Tuesday, 29 July 2014

diversity

Like everywhere in the world and like in every country, the people of Israel are a diverse lot. There is no such thing as "THE Israeli". 
Like there is no such thing as "THE Swiss" or "THE German", "THE American"- not even "THE Jew" or "THE Christian" or "THE Muslim". We are all a mix of a lot of things. One might be a painter, a Christian, a wife, a biologist and a French at the same time. While I am a mother and a Swiss and an Israeli and a book reader and an office worker and a gardener and much more at the same time…

I think it would help a great deal, if we would look at others that way, if we would not put someone immediately in a labeled box according to his nationality, faith or even political views. 
We would sure find common things in each other. 
The love for lyrics, music or nature. The interest in education, sports, cooking or science. To like to hike or farm or sing.

So like everywhere else we have in Israel painters and bankers, grandfathers and cooks, thieves, bikers, woodworkers, gardeners, kids, Jews, uncles, writers, poets, musicians, technicians, Christians, bus drivers, Muslims, shop owners, runners, teachers, scientists, horse riders, dancers, liars, nuns, chess players, farmers, bar men, pilots, lovers, babies, vets, immigrants, lawyers, nurses, mothers, students…

We have people who love to bake, talk, swim, play the flute, read books, cook, play video games, chat on the phone, kiss, hike, knit, grow vegetables, run marathons, sleep, smoke cigarettes, party, pray, shop, sing, drink wine, tend horses …

We are human.

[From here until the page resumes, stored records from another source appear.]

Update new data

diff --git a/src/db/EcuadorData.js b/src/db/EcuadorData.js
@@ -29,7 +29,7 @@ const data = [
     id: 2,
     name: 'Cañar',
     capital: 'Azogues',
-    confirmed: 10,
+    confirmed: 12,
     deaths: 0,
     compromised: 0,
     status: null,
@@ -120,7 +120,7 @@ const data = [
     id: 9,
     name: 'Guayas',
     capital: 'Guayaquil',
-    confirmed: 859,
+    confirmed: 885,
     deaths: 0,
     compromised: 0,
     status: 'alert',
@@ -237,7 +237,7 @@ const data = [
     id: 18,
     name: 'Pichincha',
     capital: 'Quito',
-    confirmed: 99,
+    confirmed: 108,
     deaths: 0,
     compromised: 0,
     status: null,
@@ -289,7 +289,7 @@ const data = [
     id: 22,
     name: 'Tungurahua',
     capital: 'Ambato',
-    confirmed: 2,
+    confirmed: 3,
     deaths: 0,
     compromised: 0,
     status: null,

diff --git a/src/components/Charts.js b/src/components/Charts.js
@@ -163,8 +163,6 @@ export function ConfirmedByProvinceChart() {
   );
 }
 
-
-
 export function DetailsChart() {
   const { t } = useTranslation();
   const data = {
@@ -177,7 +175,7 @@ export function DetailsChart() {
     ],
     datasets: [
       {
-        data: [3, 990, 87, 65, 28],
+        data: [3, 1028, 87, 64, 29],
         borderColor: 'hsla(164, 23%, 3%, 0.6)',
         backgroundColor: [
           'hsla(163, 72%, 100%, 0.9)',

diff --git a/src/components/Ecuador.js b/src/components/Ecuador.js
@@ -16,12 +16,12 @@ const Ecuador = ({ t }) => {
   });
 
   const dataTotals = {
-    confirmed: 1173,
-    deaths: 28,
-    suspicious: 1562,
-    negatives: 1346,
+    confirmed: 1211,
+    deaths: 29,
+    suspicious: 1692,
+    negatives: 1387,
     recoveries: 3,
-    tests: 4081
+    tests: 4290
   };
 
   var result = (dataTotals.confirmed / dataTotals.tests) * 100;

We are humans.

Even if there are people in this world- especially now and in growing numbers- that like to portray the Israelis (and Jews for that matter because too many times they don't make a distinction) as heartless monsters, as bloodthirsty kid-murderers and as evil invaders.

Believe me- I know not one person in my surrounding that is not sick and tired of this conflict (It does not mean that there are no people who think differently and it does not mean that Israel can accept an unconditionally ceasefire.).

We all would prefer to have peace and to make plans for the future.

I feel quite low. Yesterday evening I walked endless circles in our house, crying. I looked at our sleeping children and I cried some more. I try to keep up a good spirit- especially for our children- but sometimes I can't. Too many depressing news. Too scary to think about certain things…


2 comments:

vervlogen dagen said...

Oh, Rahel. I can't even imagine how it must be to live like that. Wish you, and the whole world, peace. Why is it so difficult to live together next to eachother?

Karen said...

Please don't give up! Your post is such a wonderful plea for humanity and loving each other, we are all the same under all our "roles" and "identities". Thinking of you, Rahel and wishing you much strength and safety. Karen